Ask a bass angler how to catch a bass, and you’ll get a doctoral dissertation including a host of variables ranging from the pH of the water to the phase of the spawn.
Ask a speckled trout angler how to catch a trout, and you’ll get a much simpler response including only two variables - tide and bait.
While there may be something to the notion that you’ve got to throw a certain color crankbait that dives to 2 1/2 feet rather than 6 feet to get a bass to bite, trying to convince a die-hard trout angler that he or she has to throw a certain color or style of bait to catch fish is futile.
My years of fishing for speckled trout have taught me that it’s more about how a bait is presented — rather than which bait is presented.
That’s why I asked five anglers, whose livelihoods are determined by the presentation decisions they make on the water, which speckled trout techniques they couldn’t fish - or live - without.
Captain Marty LaCoste with Absolute Fishing Charters fishes out of Bayou DuLarge, and he insists fishing a double rig keeps him consistently catching limits of speckled trout.
“Fishing a double rig is kind of a no-brainer,” LaCoste said. “Why in the world would I fish only one soft plastic when I could fish two and double my chances with every throw?”
Simply put, a double rig is nothing more than two jigheads threaded with soft plastics tied onto a doubled-over leader line secured with a loop knot to which you tie your main line.
LaCoste ties or buys double rigs that have the lower jig about 6 to 8 inches below the top one.
“You can tie your own or save yourself a lot of trouble and just buy them already rigged up,” LaCoste said. “I buy 100 pre-made ones at a time with 1/4-ounce jigheads - some chartreuse, some red - then I can just tie one on whenever I need.”
LaCoste fishes Matrix Shad soft plastics on his double rigs, and he says his hottest three colors are green hornet, avocado and purple haze.
“That’s for us,” he said. “You may find the trout where you fish want some different colors.

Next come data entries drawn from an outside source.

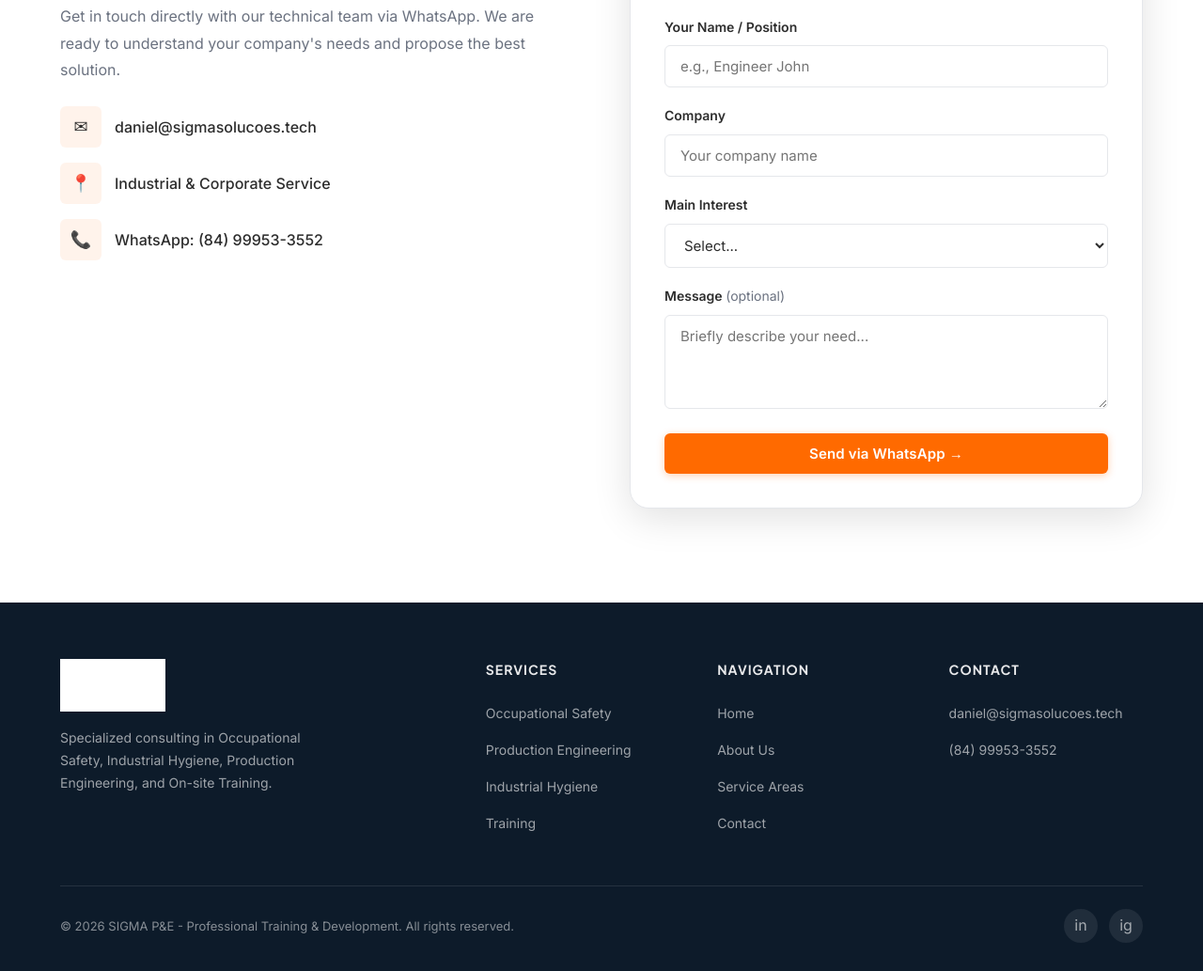
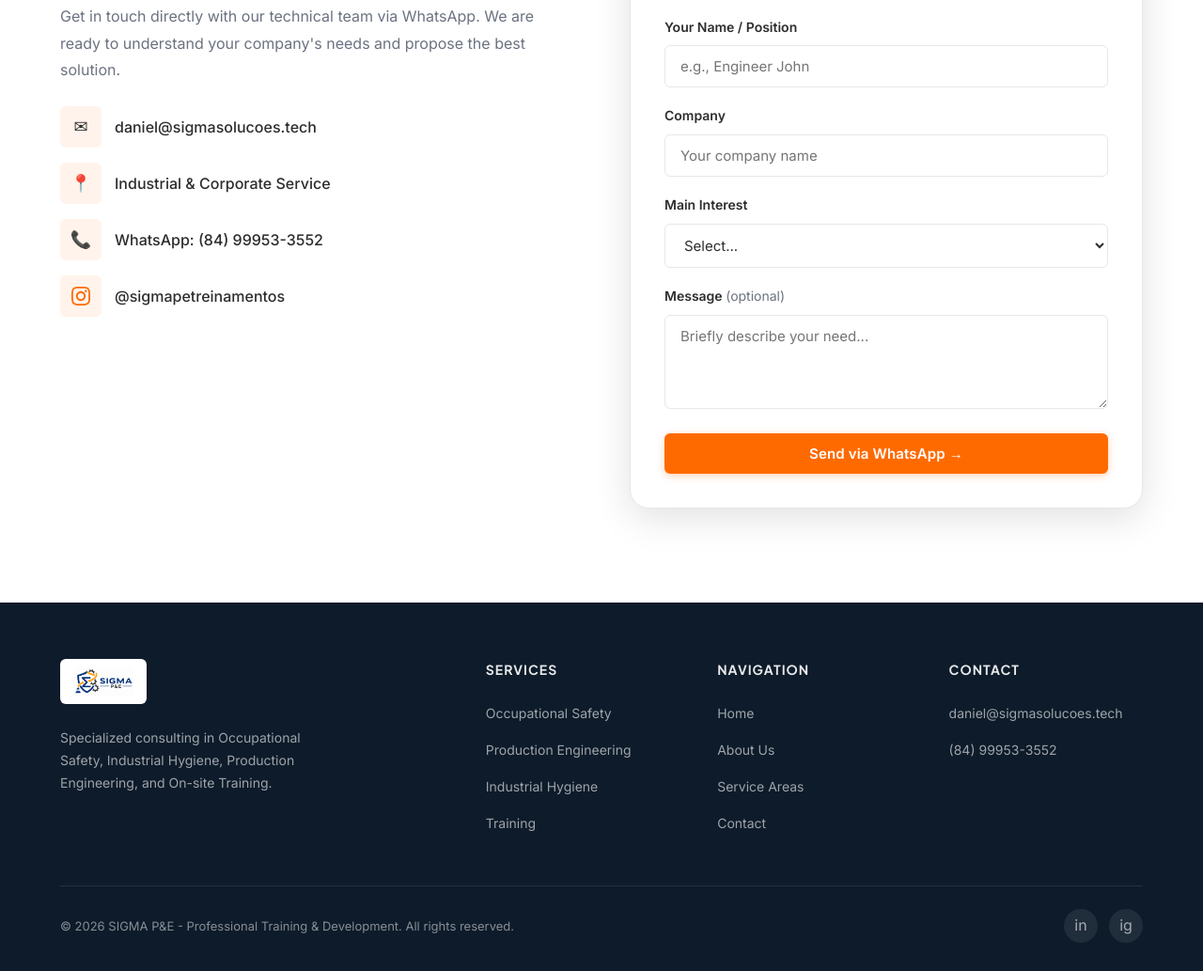
Before and after one commit to dmaiatst-star/sigma-pe-site-institucional, a plain HTML site: page en/index.html in a window 1280 px wide. Shown: the part 4809-5842 px from the top of the page at 94% size. Drawn offline with Linux system fonts and the light colour scheme.

Commit message:
fix: corrige exibicao da logomarca no rodape e adiciona links oficiais do instagram

```diff
--- a/assets/css/style.css
+++ b/assets/css/style.css
@@ -788,6 +788,20 @@ ul.dropdown-menu a:hover .menu-icon { background: rgba(255,106,0,0.1); }
     font-size: 18px;
     flex-shrink: 0;
 }
+.contact-details .detail-icon svg {
+    width: 20px;
+    height: 20px;
+    fill: var(--color-secondary);
+}
+.contact-details a {
+    color: inherit;
+    text-decoration: none;
+    transition: var(--transition);
+}
+.contact-details a:hover {
+    color: var(--color-secondary);
+    text-decoration: underline;
+}
 .contact-form-wrapper {
     background: #fff;
     padding: 36px;
@@ -973,6 +987,15 @@ ul.dropdown-menu a:hover .menu-icon { background: rgba(255,106,0,0.1); }
     grid-template-columns: 2fr 1fr 1fr 1fr;
     gap: 40px;
     margin-bottom: 40px;
+}
+.footer-logo {
+    background: #ffffff;
+    padding: 8px 14px;
+    border-radius: var(--radius-sm);
+    display: inline-block;
+    max-height: 48px;
+    width: auto;
+    object-fit: contain;
 }
 .footer-brand p { font-size: 14px; color: rgba(255,255,255,0.6); line-height: 1.7; margin-top: 16px; max-width: 300px; }
 .footer-col h4 {
--- a/en/index.html
+++ b/en/index.html
@@ -185,6 +185,7 @@
                         <li><span class="detail-icon">&#9993;</span>daniel@sigmasolucoes.tech</li>
                         <li><span class="detail-icon">&#128205;</span>Industrial & Corporate Service</li>
                         <li><span class="detail-icon">&#128222;</span>WhatsApp: (84) 99953-3552</li>
+                        <li><span class="detail-icon"><svg width="20" height="20" viewBox="0 0 24 24" fill="currentColor" aria-hidden="true"><path d="M12 2.163c3.204 0 3.584.012 4.85.07 3.252.148 4.771 1.691 4.919 4.919.058 1.265.069 1.645.069 4.849 0 3.205-.012 3.584-.069 4.849-.149 3.225-1.664 4.771-4.919 4.919-1.266.058-1.644.07-4.85.07-3.204 0-3.584-.012-4.849-.07-3.26-.149-4.771-1.699-4.919-4.92-.058-1.265-.07-1.644-.07-4.849 0-3.204.013-3.583.07-4.849.149-3.227 1.664-4.771 4.919-4.919 1.266-.057 1.645-.069 4.849-.069zm0-2.163c-3.259 0-3.667.014-4.947.072-4.358.2-6.78 2.618-6.98 6.98-.059 1.281-.073 1.689-.073 4.948 0 3.259.014 3.668.072 4.948.2 4.358 2.618 6.78 6.98 6.98 1.281.058 1.689.072 4.948.072 3.259 0 3.668-.014 4.948-.072 4.354-.2 6.782-2.618 6.979-6.98.059-1.28.073-1.689.073-4.948 0-3.259-.014-3.667-.072-4.947-.196-4.354-2.617-6.78-6.979-6.98-1.281-.059-1.69-.073-4.949-.073zm0 5.838c-3.403 0-6.162 2.759-6.162 6.162s2.759 6.163 6.162 6.163 6.162-2.759 6.162-6.163c0-3.403-2.759-6.162-6.162-6.162zm0 10.162c-2.209 0-4-1.79-4-4 0-2.209 1.791-4 4-4s4 1.791 4 4c0 2.21-1.791 4-4 4zm6.406-11.845c-.796 0-1.441.645-1.441 1.44s.645 1.44 1.441 1.44c.795 0 1.439-.645 1.439-1.44s-.644-1.44-1.439-1.44z"/></svg></span><a href="https://www.instagram.com/sigmapetreinamentos/" target="_blank" rel="noopener noreferrer">@sigmapetreinamentos</a></li>
                     </ul>
                 </div>
                 <div class="contact-form-wrapper">
@@ -205,7 +206,7 @@
         <div class="container">
             <div class="footer-grid">
                 <div class="footer-brand">
-                    <img src="../assets/img/logo/logo.png" alt="SIGMA &amp;E" style="max-height: 56px; filter: brightness(0) invert(1);">
+                    <img src="../assets/img/logo/logo.png" alt="SIGMA P&amp;E" class="footer-logo">
                     <p>Specialized consulting in Occupational Safety, Industrial Hygiene, Production Engineering, and On-site Training.</p>
                 </div>
                 <div class="footer-col">
@@ -238,7 +239,7 @@
                 <p>© 2026 SIGMA P&E - Professional Training & Development. All rights reserved.</p>
                 <div class="footer-socials">
                     <a href="#" aria-label="LinkedIn">in</a>
-                    <a href="#" aria-label="Instagram">ig</a>
+                    <a href="https://www.instagram.com/sigmapetreinamentos/" target="_blank" rel="noopener noreferrer" aria-label="Instagram SIGMA P&amp;E">ig</a>
                 </div>
             </div>
         </div>
```
Also changed, not shown: es/index.html (+3 -2 lines), index.html (+3 -2 lines).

Until you figure it out, I’d suggest trying a different-colored plastic on each jighead until you figure out what they like.”
When fishing a double rig, LaCoste says trout will hit the bottom bait most of the time; however, if you have a different color on top and you notice they’re hitting the top one most of the time, then you can bet they’re favoring that top color more than the bottom one.

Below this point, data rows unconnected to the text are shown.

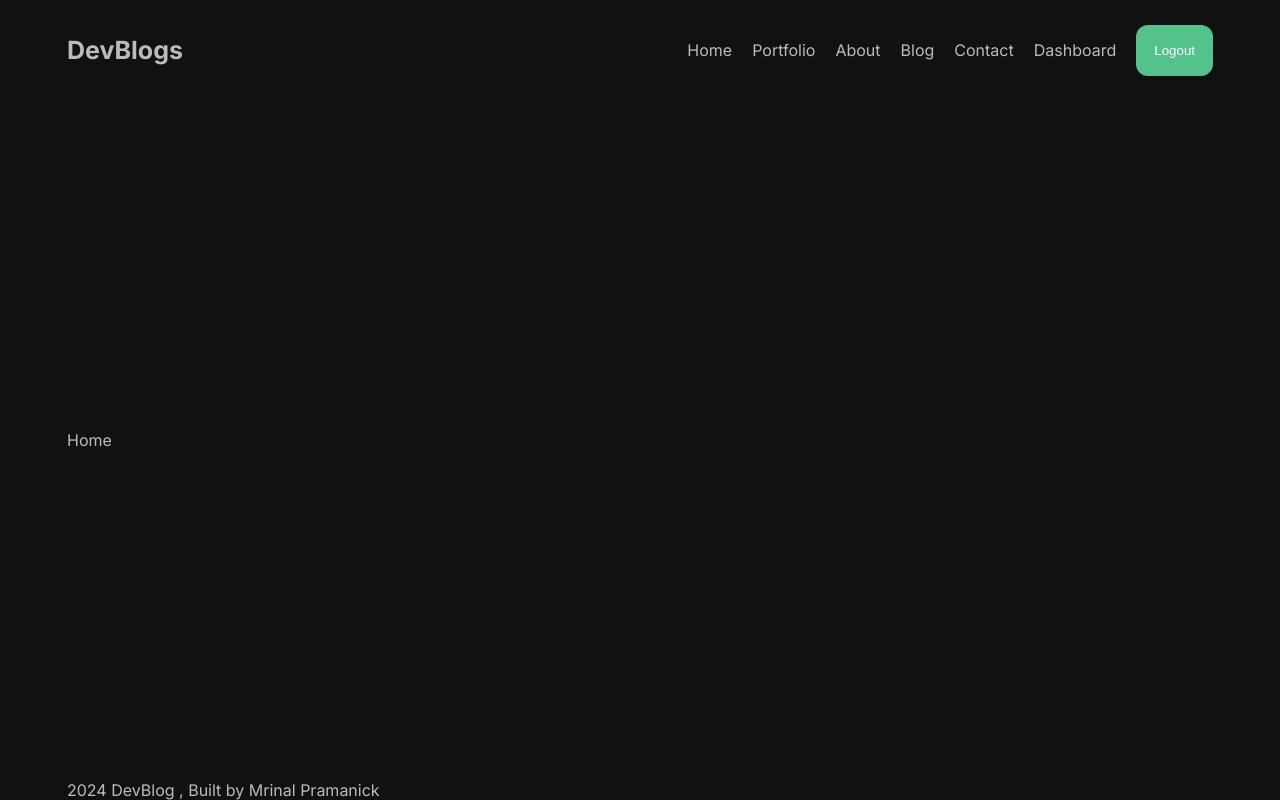
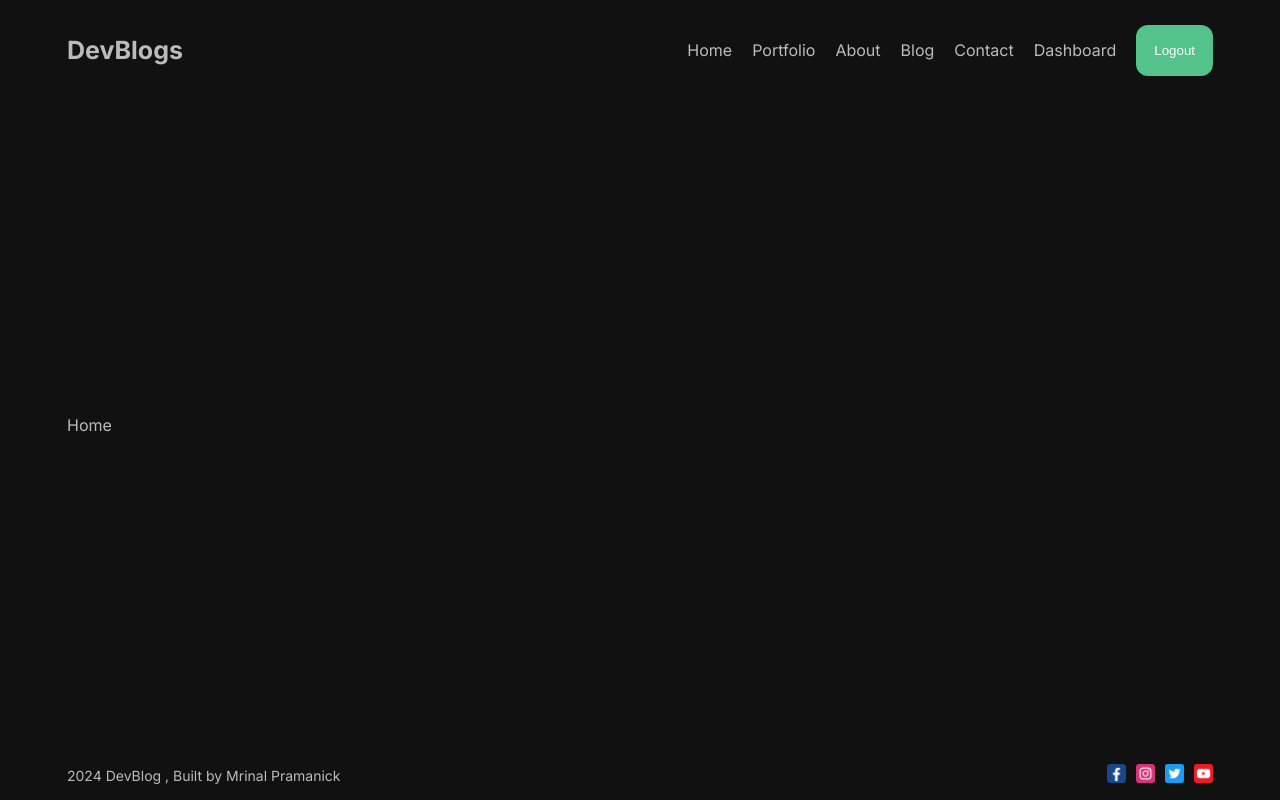
Before and after one commit to mrinalxdev/next-api, a Next.js app: page / in a window 1280 px wide. Built offline with nearby package versions, Linux system fonts and the light colour scheme.

Commit message:
Will be starting soon the Home Page

```diff
--- a/next.config.js
+++ b/next.config.js
@@ -1,4 +1,10 @@
 /** @type {import('next').NextConfig} */
-const nextConfig = {}
+const nextConfig = {
+    images : {
+        domains : [
+            "images.pexels.com",
+        ]
+    }
+}
 
 module.exports = nextConfig
--- a/src/components/footer/Footer.jsx
+++ b/src/components/footer/Footer.jsx
@@ -1,11 +1,27 @@
-import React from 'react'
+import React from "react";
+import styles from "./footer.module.css";
+import { socialCredentials } from "@/constants/constant";
+import Link from "next/link";
+import Image from "next/image";
 
 const Footer = () => {
   return (
-    <div>
+    <div className={styles.container}>
       <div>2024 DevBlog , Built by Mrinal Pramanick</div>
+      <div className={styles.imgContainer}>
+        {socialCredentials.map((socialCredential) => (
+          <Link key={socialCredential.id} href={socialCredential.url}>
+            <Image
+              width={socialCredential.width}
+              src={socialCredential.src}
+              height={socialCredential.height}
+              className={styles.social}
+            />
+          </Link>
+        ))}
+      </div>
     </div>
-  )
-}
+  );
+};
 
-export default Footer
+export default Footer;
--- a/src/components/footer/footer.module.css
+++ b/src/components/footer/footer.module.css
@@ -0,0 +1,18 @@
+.container {
+    height: 50px;
+    font-size: 14px;
+    display: flex;
+    align-items: center;
+    justify-content: space-between;
+}
+.imgContainer {
+    display: flex;
+    align-items: center;
+    gap: 10px;
+}
+.social {
+    transition: 0.3s all;
+}
+.social:hover {
+    transform: translateY(-5px);
+}
--- a/src/constants/constant.ts
+++ b/src/constants/constant.ts
@@ -30,3 +30,34 @@ export const links = [
     url : "/dashboard",
   }
 ];
+
+export const socialCredentials = [
+  {
+    id : 1,
+    src : '/1.png',
+    url : 'https://www.google.com',
+    width : 19,
+    height : 19,
+  },
+  {
+    id : 2,
+    src : '/2.png',
+    url : 'https://www.google.com',
+    width : 19,
+    height : 19,
+  },
+  {
+    id : 3,
+    src : '/3.png',
+    url : 'https://www.google.com',
+    width : 19,
+    height : 19,
+  },
+  {
+    id : 4,
+    src : '/4.png',
+    url : 'https://www.google.com',
+    width : 19,
+    height : 19,
+  }
+]
```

“If they’re hitting the top color constantly,” he said, “I’ll put on two of that same color.”
How he fishes double rigs depends on depth and tide.
“When you’re in shallow water fishing reefs from 2 to 5 feet, you don’t want them to sit there because you’ll get hung up on the oysters,” he said. “This is when I make a long cast and just pull them back with a steady reel and a little twitch every now and then.”
However, I’ve been with LaCoste fishing some rigs and watched him never even turn his reel handle.
“If you’re in deeper water and the current is strong, you can just cast them out and let your double rig drift in the current,” he said. “Sometimes when you’re out there on the rigs, they’ll hit it just as soon as it hits the water. Heck, they’ll do that sometimes in shallow water, too.”
For LaCoste, fishing double rigs is all about being able to maximize a finicky trout bite that can turn on and off without warning. When it’s on, he wants to be able to put as many fish in the boat as quickly as possible before they turn back off.
Since there is no difference between throwing a double rig and a single rig, LaCoste believes he can throw a double rig anywhere he would throw a single rig.
“Anywhere along the coast of Louisiana where you throw a single rig, and you get into a frenzy of bites, have a double rig ready to go to see if it will work for you,” he said. “Especially if you fish a lot of beaches and surf.”
Editor’s Note: This is the first article in a weeklong series by Chris Ginn on effective speckled trout fishing techniques to try this month. Tomorrow he’ll highlight the drop-shot rig.